_WORK INSTRUCTIONS_
Copy each line from the records below in which the word "NumPy" is found.

(Version comparison data)
····················

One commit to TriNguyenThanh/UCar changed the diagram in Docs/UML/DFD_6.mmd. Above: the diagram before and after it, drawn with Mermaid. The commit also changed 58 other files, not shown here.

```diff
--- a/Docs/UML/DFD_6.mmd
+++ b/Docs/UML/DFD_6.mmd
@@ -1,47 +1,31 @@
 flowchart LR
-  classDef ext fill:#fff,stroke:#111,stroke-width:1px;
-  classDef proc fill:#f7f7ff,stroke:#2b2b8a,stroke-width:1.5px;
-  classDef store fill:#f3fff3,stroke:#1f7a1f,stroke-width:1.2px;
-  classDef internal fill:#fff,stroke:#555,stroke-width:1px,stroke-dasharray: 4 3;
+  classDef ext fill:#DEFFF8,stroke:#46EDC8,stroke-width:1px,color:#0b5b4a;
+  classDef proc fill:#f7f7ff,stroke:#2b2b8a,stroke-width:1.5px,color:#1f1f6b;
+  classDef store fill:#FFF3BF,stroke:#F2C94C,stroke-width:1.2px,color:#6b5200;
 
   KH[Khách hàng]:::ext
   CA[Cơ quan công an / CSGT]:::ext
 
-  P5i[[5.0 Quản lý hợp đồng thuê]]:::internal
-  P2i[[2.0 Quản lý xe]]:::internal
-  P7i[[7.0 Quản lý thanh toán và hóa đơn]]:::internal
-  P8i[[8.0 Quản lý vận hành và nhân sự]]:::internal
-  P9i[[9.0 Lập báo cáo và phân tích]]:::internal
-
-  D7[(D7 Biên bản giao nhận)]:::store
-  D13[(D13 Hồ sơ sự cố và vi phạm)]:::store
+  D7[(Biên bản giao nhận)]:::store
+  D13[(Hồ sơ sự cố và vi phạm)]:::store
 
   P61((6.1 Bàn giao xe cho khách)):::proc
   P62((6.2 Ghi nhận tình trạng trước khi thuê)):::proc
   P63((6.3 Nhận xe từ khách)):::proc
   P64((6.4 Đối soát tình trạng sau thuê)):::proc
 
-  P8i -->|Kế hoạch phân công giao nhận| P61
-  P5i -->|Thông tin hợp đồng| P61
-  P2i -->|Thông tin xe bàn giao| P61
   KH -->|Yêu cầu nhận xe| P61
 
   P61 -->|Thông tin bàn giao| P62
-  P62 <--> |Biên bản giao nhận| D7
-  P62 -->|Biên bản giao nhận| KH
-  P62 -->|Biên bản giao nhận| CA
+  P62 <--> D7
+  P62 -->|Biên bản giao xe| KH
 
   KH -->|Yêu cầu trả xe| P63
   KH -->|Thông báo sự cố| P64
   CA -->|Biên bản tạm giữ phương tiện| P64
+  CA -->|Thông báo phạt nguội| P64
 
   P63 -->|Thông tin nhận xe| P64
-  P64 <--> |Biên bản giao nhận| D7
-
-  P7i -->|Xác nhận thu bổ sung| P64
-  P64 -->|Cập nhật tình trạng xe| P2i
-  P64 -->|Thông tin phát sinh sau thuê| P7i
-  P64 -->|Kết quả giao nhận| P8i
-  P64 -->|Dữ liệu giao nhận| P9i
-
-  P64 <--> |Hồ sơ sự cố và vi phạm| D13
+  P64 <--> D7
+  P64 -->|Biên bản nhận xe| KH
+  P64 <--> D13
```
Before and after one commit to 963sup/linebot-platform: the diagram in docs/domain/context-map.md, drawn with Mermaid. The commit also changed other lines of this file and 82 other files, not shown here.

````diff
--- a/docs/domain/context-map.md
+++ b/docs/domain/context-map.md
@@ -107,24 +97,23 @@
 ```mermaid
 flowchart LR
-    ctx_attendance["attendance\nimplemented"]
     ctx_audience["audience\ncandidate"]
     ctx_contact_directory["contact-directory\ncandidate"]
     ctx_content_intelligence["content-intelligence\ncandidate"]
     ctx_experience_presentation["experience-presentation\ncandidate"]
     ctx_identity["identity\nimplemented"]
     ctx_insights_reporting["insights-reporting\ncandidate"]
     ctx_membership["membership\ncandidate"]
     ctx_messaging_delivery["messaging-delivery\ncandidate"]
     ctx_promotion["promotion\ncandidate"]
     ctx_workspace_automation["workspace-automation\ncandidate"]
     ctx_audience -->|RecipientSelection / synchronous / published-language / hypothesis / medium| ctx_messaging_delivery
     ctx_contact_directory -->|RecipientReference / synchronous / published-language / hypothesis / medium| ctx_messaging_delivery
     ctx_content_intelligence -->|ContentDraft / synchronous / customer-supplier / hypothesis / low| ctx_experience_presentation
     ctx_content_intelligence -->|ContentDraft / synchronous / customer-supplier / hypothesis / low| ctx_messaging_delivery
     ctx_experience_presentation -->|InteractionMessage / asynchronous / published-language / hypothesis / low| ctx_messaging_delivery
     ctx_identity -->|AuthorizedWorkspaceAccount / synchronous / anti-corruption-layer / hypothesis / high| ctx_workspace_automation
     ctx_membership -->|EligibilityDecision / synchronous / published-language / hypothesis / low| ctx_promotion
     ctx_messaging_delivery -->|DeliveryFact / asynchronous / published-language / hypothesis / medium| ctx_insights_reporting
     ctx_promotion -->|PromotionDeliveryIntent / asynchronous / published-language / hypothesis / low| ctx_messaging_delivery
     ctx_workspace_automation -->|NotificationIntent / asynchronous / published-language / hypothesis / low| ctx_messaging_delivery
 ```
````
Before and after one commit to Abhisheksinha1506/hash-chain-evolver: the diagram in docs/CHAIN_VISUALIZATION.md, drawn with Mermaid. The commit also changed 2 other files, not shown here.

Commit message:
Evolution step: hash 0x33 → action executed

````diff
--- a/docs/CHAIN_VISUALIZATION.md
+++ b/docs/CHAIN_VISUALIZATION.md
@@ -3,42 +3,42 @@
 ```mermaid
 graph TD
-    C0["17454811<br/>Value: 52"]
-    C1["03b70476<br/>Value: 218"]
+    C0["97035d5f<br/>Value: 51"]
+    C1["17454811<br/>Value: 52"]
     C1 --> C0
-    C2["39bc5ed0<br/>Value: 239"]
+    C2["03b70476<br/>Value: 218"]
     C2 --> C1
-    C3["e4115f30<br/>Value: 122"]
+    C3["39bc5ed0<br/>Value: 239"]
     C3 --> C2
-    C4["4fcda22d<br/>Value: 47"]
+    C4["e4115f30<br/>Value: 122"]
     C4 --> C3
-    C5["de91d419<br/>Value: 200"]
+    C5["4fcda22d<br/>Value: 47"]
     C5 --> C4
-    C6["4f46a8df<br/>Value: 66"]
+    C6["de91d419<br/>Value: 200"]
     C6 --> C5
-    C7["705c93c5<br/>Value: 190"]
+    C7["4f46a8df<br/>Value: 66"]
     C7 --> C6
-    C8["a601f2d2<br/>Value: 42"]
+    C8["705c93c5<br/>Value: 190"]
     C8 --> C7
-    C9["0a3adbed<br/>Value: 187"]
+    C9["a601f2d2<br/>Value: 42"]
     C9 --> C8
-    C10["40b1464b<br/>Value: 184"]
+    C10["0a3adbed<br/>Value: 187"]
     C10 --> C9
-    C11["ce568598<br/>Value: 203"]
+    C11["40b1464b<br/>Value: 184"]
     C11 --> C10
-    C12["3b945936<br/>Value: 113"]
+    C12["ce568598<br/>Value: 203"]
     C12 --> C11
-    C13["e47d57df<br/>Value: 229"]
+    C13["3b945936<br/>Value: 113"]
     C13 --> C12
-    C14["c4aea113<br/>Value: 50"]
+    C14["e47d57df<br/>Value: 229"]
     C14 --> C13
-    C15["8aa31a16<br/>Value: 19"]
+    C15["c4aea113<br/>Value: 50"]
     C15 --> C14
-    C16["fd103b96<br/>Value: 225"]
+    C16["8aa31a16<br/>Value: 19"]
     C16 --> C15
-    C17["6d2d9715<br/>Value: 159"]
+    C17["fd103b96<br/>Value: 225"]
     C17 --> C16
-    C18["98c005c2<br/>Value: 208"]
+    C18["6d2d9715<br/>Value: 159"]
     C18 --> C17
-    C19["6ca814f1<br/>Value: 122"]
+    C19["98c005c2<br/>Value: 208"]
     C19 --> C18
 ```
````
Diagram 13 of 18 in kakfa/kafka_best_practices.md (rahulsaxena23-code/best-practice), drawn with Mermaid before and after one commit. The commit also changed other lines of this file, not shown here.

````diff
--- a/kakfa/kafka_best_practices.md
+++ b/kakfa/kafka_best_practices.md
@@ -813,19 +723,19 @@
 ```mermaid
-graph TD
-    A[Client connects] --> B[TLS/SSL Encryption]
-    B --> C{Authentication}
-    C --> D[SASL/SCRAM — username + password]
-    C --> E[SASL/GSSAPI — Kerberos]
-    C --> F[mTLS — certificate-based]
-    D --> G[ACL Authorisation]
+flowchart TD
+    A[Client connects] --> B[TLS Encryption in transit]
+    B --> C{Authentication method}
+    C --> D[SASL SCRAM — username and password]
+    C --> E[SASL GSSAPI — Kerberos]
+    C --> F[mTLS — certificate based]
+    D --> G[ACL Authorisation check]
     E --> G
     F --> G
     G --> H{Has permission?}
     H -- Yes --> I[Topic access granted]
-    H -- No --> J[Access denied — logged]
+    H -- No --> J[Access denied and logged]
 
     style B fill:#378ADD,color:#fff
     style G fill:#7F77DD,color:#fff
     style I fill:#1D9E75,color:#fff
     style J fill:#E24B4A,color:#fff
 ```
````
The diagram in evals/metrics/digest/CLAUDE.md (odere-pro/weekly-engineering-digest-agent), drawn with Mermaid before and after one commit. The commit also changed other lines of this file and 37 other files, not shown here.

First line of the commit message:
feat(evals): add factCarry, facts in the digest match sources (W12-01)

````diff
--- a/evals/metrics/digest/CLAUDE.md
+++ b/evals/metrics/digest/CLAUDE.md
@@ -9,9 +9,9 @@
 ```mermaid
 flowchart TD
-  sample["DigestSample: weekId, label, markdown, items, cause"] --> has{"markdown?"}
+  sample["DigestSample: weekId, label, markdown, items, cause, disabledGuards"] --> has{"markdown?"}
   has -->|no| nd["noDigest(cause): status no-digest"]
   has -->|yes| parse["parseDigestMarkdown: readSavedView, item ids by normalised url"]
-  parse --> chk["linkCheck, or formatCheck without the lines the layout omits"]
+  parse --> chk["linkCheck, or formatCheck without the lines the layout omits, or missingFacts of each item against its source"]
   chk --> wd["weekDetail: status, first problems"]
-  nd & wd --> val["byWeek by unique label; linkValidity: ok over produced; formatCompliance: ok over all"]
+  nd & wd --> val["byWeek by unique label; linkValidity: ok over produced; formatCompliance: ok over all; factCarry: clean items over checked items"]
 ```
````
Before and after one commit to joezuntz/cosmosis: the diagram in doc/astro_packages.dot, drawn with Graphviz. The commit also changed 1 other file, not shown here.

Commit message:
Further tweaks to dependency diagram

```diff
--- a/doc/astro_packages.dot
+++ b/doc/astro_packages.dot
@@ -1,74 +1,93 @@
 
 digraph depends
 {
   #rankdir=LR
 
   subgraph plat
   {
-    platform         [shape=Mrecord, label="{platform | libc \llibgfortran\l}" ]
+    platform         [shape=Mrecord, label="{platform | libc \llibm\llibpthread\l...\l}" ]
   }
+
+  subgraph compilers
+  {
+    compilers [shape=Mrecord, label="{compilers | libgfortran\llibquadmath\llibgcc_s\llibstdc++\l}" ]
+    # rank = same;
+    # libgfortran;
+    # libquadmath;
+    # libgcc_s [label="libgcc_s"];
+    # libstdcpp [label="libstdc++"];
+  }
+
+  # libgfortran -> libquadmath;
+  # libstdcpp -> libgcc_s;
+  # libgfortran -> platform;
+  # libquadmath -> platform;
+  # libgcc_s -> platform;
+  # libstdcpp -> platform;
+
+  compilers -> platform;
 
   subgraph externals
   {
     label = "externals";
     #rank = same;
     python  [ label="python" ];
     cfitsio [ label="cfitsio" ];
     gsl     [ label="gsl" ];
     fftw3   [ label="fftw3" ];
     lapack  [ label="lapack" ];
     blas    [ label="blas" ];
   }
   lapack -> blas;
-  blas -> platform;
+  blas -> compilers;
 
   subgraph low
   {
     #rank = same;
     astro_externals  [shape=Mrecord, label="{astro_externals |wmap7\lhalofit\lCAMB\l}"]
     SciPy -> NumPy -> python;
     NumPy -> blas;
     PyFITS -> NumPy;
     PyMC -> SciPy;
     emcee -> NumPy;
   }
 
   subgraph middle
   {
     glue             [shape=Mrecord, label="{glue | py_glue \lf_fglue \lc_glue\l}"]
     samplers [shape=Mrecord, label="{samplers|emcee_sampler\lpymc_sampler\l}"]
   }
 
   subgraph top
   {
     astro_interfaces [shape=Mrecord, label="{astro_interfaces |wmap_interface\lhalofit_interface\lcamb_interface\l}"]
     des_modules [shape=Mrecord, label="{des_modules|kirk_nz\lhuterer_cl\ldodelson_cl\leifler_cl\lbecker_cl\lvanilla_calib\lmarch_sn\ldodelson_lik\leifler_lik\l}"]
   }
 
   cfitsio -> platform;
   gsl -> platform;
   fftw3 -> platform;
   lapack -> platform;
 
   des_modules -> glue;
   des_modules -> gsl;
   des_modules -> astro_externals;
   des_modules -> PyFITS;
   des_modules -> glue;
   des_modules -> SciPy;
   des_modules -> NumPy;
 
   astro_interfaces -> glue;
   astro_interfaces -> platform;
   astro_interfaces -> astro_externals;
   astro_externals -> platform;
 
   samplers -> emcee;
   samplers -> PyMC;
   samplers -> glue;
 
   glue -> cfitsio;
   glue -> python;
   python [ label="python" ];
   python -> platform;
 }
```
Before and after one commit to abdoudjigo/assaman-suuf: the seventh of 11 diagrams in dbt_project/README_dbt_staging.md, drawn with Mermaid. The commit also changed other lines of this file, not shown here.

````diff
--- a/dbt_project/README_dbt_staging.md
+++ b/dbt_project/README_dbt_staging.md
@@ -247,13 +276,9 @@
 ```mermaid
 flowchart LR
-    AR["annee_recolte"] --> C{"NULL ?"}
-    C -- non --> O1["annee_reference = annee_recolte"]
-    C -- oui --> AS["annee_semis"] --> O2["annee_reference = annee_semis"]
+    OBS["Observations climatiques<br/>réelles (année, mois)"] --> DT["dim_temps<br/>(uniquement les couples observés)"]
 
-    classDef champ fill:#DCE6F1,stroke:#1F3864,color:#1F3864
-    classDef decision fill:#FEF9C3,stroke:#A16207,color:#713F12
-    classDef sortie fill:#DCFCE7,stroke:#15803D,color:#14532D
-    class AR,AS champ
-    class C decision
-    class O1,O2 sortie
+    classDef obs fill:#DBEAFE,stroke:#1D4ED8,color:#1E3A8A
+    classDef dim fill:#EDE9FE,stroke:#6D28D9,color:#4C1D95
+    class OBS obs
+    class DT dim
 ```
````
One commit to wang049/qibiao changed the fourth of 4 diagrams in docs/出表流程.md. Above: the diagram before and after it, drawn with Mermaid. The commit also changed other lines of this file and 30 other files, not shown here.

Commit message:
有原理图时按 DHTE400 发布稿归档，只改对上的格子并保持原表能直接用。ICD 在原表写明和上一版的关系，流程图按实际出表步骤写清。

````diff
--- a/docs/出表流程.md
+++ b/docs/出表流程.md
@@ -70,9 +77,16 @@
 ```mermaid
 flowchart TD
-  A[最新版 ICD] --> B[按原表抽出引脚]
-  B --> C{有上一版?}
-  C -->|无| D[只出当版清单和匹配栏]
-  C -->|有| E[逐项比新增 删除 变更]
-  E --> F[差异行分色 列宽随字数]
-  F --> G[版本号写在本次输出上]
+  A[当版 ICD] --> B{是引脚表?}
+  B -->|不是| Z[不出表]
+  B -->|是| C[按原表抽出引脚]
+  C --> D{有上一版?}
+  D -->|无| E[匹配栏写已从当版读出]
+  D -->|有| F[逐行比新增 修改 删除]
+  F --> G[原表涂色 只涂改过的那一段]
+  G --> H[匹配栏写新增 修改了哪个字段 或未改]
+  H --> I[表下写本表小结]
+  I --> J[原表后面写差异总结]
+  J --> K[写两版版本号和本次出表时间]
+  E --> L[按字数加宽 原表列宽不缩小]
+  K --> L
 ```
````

····················

_WORKED SOLUTION_
     SciPy -> NumPy -> python;
     NumPy -> blas;
     PyFITS -> NumPy;
     emcee -> NumPy;
   des_modules -> NumPy;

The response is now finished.